The Tascam 112MK II (top) is used to playback cassette tapes and the Tascam DA-20MK II (bottom) is used to playback digital audio tape for digitization.

The Tascam 112MK II (top) is used to play cassette tapes and the Tascam DA-20MK II (bottom) is used to play digital audio tape for digitization.

The resulting digital audio file is an uncompressed 96 khz 24 bit WAV file. This file specification is a national archival standard, chosen for its ability to capture all frequencies in the human hearing range.

The Apogee Rosetta 200 converts analog audio (e.g. reel-to-reel tapes) to digital audio.

The Apogee Rosetta 200 converts analog audio (e.g. reel-to-reel tapes) to digital audio.

The Lynx AES16 sound card allows for a high quality digital audio transfer from the Apogee Rosetta 200.

The Lynx AES16 sound card allows for a high quality digital audio transfer from the Apogee Rosetta 200.

These high quality files are called “preservation masters” and are stored without undergoing any editing whatsoever. The idea is to preserve all sonic qualities (good and bad) of the original recording. Some recordings undergo minor editing for listenability when making access copies (e.g. CDs) for users, and mp3 versions for the Florida Memory website and Florida Memory Radio.

For more information about digitization at the State Archives of Florida, check out our Digitization Guidelines.

 

Rebetiko Music from Tarpon Springs

Tarpon Springs, a small town in Southwest Florida with the highest percentage of Greek Americans of any city in the U.S., was recently named Florida’s first Traditional Cultural Property as recognized by the National Park Service. Greek immigrants began arriving at Tarpon Springs in the 1880s. They worked in the booming sponge diving industry, bringing with them rich cultural traditions that shaped their community into one of the most unique cities in Florida.

Nick Mastras plays a laouto – Tarpon Springs, Florida

One thriving cultural tradition in Tarpon Springs is rebetiko music. Rebetiko (plural rebetika), a catch-all term for Greek folk music, became popular during the folk revival in the 1960s and 70s. Many Greek musicians living in Tarpon Springs playing a diverse range of instruments, including the tsabouna and bouzouki, went on to have illustrious careers playing rebetiko.

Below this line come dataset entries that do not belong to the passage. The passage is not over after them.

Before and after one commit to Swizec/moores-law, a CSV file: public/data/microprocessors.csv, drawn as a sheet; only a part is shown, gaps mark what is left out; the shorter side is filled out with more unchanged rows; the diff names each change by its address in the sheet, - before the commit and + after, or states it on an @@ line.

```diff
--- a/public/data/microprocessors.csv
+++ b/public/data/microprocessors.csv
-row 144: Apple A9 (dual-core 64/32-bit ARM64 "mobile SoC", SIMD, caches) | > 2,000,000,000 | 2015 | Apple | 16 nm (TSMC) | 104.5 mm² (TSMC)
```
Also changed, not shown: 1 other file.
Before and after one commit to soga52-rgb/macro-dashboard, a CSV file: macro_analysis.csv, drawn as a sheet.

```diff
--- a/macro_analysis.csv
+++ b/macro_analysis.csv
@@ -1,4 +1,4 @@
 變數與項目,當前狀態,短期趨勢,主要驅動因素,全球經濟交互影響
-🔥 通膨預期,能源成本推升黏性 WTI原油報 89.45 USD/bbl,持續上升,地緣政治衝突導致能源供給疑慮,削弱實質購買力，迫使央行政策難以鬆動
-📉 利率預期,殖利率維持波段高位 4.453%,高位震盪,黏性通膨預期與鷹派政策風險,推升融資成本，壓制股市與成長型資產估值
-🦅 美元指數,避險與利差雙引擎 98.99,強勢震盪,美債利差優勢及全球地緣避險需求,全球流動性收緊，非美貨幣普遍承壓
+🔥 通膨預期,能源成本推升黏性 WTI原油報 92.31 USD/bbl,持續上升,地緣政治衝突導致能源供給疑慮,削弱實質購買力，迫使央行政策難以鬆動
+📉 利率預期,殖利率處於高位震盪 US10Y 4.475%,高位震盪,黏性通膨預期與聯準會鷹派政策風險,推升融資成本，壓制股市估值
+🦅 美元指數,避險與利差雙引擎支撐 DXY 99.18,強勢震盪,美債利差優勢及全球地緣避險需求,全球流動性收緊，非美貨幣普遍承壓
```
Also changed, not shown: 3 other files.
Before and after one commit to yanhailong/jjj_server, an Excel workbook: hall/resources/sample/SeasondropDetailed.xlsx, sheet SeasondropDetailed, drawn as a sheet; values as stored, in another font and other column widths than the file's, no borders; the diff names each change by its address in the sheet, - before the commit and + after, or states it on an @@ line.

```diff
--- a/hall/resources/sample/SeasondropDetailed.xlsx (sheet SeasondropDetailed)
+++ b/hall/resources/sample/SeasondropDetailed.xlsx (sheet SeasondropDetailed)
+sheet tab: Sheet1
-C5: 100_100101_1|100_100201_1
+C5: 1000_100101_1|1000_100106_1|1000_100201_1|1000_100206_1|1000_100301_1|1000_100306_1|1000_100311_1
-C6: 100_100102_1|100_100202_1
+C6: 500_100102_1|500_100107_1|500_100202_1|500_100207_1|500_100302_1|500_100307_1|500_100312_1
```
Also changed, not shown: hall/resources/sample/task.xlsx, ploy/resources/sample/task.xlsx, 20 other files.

Nikitas Tsimouris, a notable Greek American tsabouna performer, came from a family of sponge divers and learned songs from around the world on his sailing expeditions. Tsimouris participated in the Folk Arts Apprenticeship Program, passing down the tsabouna tradition to his grand-nephew, Nikitas Kavouklis. In 1991, Tsimouris received the National Heritage Fellowship in recognition of his ability to build and play the instrument.

Greek bagpipe player Nikitas Tsimouris, right, plays the practice chanter, accompanied by his apprentice and grand-nephew Nikitas Kavouklis on the tsabouna – Tarpon Springs, Florida

The tsabouna originates from the Dodecanese islands, and is a bagpipe-like instrument made out of goatskin. Some believe the instrument was created by herdsman as a way to pass the time. It has two chanters, pipes with finger holes in them, so two lines of melody can be played at the same time and harmonize with each other, creating an interesting accompaniment for a singer. Typically, a chanter is passed down from father to son, and Tsimouris’ chanter was made out of olive wood  and bamboo reeds by his father.

Greek bagpiper Nikitas Tsimouris of Tarpon Springs performing at the 1985 Florida Folk Festival – White Springs, Florida

Nikitas Tsimouris playing the tsabouna, a Greek Bagpipe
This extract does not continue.